I wanted to see what other network architects thought of Cisco's vPC technology which is available on the Nexus line of switches and its application. Personally I believe that under most circunstances vPC is strictly a Data Center technology, it should not be implemented in an user access or closet access scenario in which the more nowdays traditional "layer 3 to the closet" can be applied, with vPC to the closet we are taking advantage of all available bandwidth and the fast convergence but we are still creating an environment susceptible to layer 2 loops, and we are still depending on STP protocol as a backup, perhaps adding some complexity from a support/troubleshooting standpoint. On the other hand, creating P2P /30 routed links between the distribution-access layers can provide the same "use of all available uplinks and fast convergence" results if used in conjunction with a routing protocol that will load balance traffic while at the same time providing L2 fault isolation, this is given that user subnets do not need to span across other closets, which is considered a best practice design anyway.

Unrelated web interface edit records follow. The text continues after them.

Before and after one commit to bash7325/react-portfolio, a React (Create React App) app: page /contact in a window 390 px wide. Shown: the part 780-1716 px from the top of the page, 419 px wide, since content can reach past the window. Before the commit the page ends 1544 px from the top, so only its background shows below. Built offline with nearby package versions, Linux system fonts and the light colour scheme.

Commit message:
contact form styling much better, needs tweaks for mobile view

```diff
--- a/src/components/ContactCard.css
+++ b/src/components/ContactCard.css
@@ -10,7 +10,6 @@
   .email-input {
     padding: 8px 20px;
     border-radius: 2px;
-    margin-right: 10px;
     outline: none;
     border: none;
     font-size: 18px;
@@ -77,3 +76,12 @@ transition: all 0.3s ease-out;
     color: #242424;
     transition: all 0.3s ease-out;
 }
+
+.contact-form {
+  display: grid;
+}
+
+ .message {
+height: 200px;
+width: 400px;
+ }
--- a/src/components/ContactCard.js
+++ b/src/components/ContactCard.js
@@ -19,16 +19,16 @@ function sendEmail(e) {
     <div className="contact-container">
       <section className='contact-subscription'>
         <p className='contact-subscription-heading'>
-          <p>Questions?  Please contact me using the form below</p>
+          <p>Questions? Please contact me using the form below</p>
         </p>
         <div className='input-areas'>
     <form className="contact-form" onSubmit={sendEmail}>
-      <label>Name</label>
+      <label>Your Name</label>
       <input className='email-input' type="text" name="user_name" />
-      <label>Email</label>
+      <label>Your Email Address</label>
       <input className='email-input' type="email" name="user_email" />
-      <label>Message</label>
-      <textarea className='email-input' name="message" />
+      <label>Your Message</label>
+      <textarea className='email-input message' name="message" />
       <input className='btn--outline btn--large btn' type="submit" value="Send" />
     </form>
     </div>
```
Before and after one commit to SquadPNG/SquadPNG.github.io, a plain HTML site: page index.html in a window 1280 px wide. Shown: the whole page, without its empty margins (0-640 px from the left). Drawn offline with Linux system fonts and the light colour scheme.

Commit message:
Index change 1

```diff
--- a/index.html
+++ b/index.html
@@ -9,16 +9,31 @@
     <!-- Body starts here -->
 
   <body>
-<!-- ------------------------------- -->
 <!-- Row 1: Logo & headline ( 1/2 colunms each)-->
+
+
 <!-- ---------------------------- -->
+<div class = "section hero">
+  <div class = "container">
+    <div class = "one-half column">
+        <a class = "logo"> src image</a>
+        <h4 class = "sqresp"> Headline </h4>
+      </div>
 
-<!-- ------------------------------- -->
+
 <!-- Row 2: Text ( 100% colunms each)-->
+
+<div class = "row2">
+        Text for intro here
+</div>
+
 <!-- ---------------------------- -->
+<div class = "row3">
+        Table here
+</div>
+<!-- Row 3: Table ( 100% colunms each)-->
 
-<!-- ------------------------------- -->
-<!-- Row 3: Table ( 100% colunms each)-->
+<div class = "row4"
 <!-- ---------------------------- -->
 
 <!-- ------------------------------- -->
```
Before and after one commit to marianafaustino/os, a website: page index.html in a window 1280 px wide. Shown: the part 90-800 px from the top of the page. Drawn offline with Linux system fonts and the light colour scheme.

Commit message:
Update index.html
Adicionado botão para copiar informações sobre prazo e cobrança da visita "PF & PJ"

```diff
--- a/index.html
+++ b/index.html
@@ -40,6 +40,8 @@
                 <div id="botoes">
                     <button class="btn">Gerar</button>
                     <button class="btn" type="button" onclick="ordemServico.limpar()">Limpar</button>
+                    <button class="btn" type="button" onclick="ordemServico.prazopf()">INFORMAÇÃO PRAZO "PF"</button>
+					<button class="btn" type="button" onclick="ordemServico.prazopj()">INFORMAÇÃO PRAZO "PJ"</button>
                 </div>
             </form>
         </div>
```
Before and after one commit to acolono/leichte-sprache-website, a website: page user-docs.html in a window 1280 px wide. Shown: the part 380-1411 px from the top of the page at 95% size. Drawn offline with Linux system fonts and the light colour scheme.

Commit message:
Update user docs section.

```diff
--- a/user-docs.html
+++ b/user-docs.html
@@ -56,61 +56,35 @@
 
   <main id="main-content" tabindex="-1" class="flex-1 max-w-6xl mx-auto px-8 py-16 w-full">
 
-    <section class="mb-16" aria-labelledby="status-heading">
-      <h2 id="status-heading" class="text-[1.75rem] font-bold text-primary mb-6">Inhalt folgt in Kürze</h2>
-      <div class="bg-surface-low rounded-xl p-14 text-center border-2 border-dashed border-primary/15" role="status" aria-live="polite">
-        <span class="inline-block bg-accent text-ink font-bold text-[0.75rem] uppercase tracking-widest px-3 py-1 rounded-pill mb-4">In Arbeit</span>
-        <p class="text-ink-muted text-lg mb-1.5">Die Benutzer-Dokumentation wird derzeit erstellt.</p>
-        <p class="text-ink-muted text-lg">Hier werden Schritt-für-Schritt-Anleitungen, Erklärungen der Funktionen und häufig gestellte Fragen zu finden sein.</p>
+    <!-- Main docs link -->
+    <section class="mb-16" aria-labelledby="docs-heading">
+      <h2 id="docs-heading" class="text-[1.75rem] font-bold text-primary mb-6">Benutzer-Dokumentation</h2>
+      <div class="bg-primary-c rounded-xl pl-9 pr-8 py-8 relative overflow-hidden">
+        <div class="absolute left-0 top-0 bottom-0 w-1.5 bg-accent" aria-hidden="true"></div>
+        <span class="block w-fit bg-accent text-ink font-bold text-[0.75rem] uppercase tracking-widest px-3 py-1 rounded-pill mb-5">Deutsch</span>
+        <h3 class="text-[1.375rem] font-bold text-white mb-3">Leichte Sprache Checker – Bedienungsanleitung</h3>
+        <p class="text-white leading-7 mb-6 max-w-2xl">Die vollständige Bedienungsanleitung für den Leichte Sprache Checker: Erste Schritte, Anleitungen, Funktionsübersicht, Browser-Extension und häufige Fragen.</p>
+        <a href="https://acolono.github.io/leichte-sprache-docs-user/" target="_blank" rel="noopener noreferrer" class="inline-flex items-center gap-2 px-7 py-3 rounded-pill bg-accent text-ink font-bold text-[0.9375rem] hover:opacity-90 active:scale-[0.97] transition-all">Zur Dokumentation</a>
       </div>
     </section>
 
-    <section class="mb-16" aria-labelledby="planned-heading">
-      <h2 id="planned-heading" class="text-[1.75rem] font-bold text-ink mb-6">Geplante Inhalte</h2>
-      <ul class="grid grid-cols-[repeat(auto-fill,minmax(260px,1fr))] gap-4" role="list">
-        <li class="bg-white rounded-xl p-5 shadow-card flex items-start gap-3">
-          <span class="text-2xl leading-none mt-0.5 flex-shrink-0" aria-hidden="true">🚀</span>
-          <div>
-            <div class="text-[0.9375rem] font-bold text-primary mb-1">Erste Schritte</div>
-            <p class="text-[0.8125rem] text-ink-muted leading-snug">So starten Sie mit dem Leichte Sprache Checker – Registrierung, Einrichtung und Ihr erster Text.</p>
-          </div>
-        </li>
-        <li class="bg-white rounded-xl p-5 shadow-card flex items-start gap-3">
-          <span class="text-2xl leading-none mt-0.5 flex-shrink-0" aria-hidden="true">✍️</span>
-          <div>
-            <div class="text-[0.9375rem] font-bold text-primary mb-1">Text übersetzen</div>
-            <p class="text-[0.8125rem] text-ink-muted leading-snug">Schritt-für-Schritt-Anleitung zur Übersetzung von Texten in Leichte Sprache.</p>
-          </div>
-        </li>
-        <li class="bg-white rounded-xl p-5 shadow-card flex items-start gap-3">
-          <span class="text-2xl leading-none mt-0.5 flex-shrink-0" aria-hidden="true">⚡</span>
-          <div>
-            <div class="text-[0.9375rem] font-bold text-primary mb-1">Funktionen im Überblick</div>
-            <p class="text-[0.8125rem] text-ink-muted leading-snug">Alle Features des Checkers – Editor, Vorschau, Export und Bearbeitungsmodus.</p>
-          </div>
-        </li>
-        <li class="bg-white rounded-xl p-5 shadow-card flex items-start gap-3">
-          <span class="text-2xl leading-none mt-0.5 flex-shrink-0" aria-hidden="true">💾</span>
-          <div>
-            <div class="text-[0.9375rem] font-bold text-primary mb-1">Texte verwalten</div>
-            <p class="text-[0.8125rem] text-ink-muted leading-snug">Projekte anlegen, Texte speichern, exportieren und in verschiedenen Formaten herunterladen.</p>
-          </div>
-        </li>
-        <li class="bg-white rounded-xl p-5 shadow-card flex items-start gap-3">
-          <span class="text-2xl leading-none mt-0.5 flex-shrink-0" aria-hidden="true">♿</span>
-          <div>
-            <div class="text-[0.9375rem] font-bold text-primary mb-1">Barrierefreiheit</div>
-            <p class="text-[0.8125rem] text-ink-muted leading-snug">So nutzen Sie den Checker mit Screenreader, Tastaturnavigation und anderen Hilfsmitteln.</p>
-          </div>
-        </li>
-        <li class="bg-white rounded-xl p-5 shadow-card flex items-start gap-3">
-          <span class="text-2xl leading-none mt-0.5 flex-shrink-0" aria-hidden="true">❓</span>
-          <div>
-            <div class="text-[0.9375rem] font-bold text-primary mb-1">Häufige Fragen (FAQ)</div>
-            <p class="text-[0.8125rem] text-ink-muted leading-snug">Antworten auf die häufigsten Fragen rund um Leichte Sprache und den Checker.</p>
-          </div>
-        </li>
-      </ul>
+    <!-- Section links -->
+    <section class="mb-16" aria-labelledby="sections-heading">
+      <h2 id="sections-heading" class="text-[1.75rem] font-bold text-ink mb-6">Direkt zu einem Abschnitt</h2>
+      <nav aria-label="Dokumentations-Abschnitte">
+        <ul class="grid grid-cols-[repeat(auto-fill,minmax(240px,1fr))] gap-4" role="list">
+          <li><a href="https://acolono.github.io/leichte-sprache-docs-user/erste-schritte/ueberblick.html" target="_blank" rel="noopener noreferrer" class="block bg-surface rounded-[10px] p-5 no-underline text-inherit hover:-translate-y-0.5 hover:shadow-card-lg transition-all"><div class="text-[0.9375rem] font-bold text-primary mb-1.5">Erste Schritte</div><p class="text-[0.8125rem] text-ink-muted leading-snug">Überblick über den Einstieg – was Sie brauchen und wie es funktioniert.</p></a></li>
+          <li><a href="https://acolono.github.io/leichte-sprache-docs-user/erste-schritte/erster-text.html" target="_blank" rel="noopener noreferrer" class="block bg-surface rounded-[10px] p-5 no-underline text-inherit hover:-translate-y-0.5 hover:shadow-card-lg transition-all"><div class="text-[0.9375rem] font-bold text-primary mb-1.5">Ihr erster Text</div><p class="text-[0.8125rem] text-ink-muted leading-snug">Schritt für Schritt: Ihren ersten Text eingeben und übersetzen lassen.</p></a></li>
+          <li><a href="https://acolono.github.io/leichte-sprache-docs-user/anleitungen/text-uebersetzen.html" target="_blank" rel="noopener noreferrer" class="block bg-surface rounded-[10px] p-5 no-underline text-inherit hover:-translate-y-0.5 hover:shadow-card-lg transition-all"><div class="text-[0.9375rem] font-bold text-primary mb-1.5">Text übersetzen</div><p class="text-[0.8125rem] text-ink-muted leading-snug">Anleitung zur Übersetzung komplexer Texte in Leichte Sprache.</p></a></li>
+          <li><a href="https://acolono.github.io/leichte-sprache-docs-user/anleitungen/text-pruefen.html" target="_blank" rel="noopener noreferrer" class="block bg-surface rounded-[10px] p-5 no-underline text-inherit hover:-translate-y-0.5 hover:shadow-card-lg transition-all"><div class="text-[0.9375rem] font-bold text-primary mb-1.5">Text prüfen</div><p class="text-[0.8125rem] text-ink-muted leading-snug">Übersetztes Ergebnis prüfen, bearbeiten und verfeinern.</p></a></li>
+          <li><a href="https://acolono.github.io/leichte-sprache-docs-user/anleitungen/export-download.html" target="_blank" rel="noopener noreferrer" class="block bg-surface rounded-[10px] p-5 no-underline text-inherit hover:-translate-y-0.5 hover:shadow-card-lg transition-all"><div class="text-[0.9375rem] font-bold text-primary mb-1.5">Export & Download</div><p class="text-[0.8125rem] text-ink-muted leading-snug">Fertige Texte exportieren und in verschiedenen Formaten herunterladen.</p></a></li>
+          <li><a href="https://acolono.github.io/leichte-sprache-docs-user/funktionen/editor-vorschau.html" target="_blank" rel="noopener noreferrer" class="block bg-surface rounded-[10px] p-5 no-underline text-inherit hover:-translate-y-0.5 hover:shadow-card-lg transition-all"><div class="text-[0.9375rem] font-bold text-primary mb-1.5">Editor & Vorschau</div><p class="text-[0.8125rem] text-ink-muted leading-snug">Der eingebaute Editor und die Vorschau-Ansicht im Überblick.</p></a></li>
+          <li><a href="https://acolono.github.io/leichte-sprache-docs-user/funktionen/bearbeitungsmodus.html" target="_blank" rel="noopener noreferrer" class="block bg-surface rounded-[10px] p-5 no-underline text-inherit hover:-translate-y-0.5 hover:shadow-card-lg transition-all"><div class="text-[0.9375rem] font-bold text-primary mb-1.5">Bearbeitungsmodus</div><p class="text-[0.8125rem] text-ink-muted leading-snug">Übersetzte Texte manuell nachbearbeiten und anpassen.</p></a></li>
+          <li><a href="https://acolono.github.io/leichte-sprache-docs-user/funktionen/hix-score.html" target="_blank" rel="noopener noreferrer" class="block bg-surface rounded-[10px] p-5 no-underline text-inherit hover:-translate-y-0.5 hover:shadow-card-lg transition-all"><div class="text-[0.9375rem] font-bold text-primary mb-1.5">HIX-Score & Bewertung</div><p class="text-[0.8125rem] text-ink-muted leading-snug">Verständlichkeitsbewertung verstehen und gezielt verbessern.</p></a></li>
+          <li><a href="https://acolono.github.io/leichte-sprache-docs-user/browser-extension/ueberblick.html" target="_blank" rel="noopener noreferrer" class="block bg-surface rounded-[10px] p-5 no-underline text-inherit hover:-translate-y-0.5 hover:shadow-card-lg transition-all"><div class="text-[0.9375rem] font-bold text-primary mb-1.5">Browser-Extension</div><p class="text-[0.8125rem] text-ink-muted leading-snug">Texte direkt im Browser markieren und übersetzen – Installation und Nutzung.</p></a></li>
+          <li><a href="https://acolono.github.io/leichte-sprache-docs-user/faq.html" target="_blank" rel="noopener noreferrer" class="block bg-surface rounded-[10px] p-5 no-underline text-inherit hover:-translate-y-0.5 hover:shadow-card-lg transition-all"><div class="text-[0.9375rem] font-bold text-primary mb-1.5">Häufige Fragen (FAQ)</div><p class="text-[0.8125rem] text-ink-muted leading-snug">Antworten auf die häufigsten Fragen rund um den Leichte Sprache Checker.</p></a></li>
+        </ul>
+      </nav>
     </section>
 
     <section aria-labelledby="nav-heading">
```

Any thoughts are appreciated.
Personally I believe that under most circunstances vPC is strictly a Data Center technology,
This is not the answer you are looking for but all I can say is "watch this space".
The words "Nexus 2K" and "PoE" have been going around Cisco for some time now.
Yes Nexus is basically designed for Data Centers thats true but proper network design does not say to have L3 between Access layer and Distribution layer.vPC is not complicated but its very simple considering you should not need to take care of STP and this given more BW as you said.
The reason why its designed for Data Centers ofcourse answer is BW. On user level we do not need 10gig kind of links.It does not change the rule of STP but says if you have dual attached device then STP can be ignored if not then use STP.
More benifits can be seen from VSS/Nexus when we go for OTV/VPLS Layer 2 Extension.
I'd really like to know what Cisco has to say about my question.
Are you implying that Nexus2K is being geared towards the user closet?
There are no plans for N2K towards the user access and it will never be available on campus side.
In traditonal campus side, I would look more towards deploying VSS and L3 routed access design. I have designed many DC/Campus consolidation projects for my customers and have always used L3 access routed design or VSS towards the campus side. If Vlan span across the buildings is a requirement, have always used a dedicated aggregation box running either VSS or STP to the access layer and L3 back to the Campus/DC core.
If VPC available on the Catalyst switches, I would use VPC to give me all available active/active bandwidth. In few of the designs, we have used Nexus7K VDC's to act as the dedicated Campus aggregation box running VPC to the user access layer which has worked very well for us.
Hope this helps.
Your traffic patterns may vary from ours but we had a 99% North/South desktop to server farm communications path and we decided to completely consolidate our access/distribution/core into clustered 7Ks and perform routing only on the 7Ks. Validated our design at Networks 2010 and subsequent design modifications as new buildings were added.
We were PC->L2->Access_Closet[.1]->L3->dist_rtrs->L3->core_6500s->L3->server_farm_routers->L2->Servers
we converted to
where the 7Ks are THE router for both the UCS server farms and desktop users. What was a 4 hop connection between users and resources is now 1 hop - the 7Ks.
Works great. We even put the 7Ks in different areas of the core building to limit our environmental issues and provide more flexible WAN/OTV connectivity options, they are positioned similarly to how the distribution layer used to be. Connectivity to data center resources is via multiple divergent 10G links.
Closets in buildings on the same campus connect as follows
Of course we had duplicated closet vlans [10,20,30] and we swapped those when we migrated but other than management IPs no re-addressing requirements were encountered other than to move the closet .1s to a HSRP on the 7Ks. Spanning tree optimizations need to occur as well.
A PLANNED side benefit was that the cost of the 7Ks were only slightly greater than the deactivated 6500s which were able to be re-purposed and not purchased new when expansion occurs.
Probably one of the most satisfying design changes of my career.